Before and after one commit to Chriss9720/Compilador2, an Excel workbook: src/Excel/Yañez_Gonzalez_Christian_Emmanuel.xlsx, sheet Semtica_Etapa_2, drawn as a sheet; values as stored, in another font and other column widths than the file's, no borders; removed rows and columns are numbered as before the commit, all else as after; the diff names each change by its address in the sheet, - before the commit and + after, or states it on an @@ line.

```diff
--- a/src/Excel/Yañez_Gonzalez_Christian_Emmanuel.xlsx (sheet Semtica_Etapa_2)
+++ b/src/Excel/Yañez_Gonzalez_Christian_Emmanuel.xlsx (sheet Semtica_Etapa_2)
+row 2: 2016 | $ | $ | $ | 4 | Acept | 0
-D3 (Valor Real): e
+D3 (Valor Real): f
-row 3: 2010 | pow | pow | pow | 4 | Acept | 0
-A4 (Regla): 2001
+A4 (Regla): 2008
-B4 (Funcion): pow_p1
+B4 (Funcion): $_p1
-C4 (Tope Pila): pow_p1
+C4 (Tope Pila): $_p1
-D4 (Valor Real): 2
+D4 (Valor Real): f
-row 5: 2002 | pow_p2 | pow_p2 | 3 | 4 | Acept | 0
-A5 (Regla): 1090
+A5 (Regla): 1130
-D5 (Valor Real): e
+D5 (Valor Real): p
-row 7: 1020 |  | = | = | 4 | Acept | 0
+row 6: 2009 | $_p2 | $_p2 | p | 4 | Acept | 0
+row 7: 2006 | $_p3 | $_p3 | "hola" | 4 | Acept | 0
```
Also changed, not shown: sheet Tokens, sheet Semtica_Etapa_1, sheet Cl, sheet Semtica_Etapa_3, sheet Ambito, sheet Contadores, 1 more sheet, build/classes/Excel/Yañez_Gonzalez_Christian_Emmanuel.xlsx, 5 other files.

○ ○ ○ ○ ○ ○ ○

» **Problem details**
Print again each line of the listing above, exactly as it appears.

» **The answer**
Before and after one commit to Chriss9720/Compilador2, an Excel workbook: src/Excel/Yañez_Gonzalez_Christian_Emmanuel.xlsx, sheet Semtica_Etapa_2, drawn as a sheet; values as stored, in another font and other column widths than the file's, no borders; removed rows and columns are numbered as before the commit, all else as after; the diff names each change by its address in the sheet, - before the commit and + after, or states it on an @@ line.

```diff
--- a/src/Excel/Yañez_Gonzalez_Christian_Emmanuel.xlsx (sheet Semtica_Etapa_2)
+++ b/src/Excel/Yañez_Gonzalez_Christian_Emmanuel.xlsx (sheet Semtica_Etapa_2)
+row 2: 2016 | $ | $ | $ | 4 | Acept | 0
-D3 (Valor Real): e
+D3 (Valor Real): f
-row 3: 2010 | pow | pow | pow | 4 | Acept | 0
-A4 (Regla): 2001
+A4 (Regla): 2008
-B4 (Funcion): pow_p1
+B4 (Funcion): $_p1
-C4 (Tope Pila): pow_p1
+C4 (Tope Pila): $_p1
-D4 (Valor Real): 2
+D4 (Valor Real): f
-row 5: 2002 | pow_p2 | pow_p2 | 3 | 4 | Acept | 0
-A5 (Regla): 1090
+A5 (Regla): 1130
-D5 (Valor Real): e
+D5 (Valor Real): p
-row 7: 1020 |  | = | = | 4 | Acept | 0
+row 6: 2009 | $_p2 | $_p2 | p | 4 | Acept | 0
+row 7: 2006 | $_p3 | $_p3 | "hola" | 4 | Acept | 0
```
Also changed, not shown: sheet Tokens, sheet Semtica_Etapa_1, sheet Cl, sheet Semtica_Etapa_3, sheet Ambito, sheet Contadores, 1 more sheet, build/classes/Excel/Yañez_Gonzalez_Christian_Emmanuel.xlsx, 5 other files.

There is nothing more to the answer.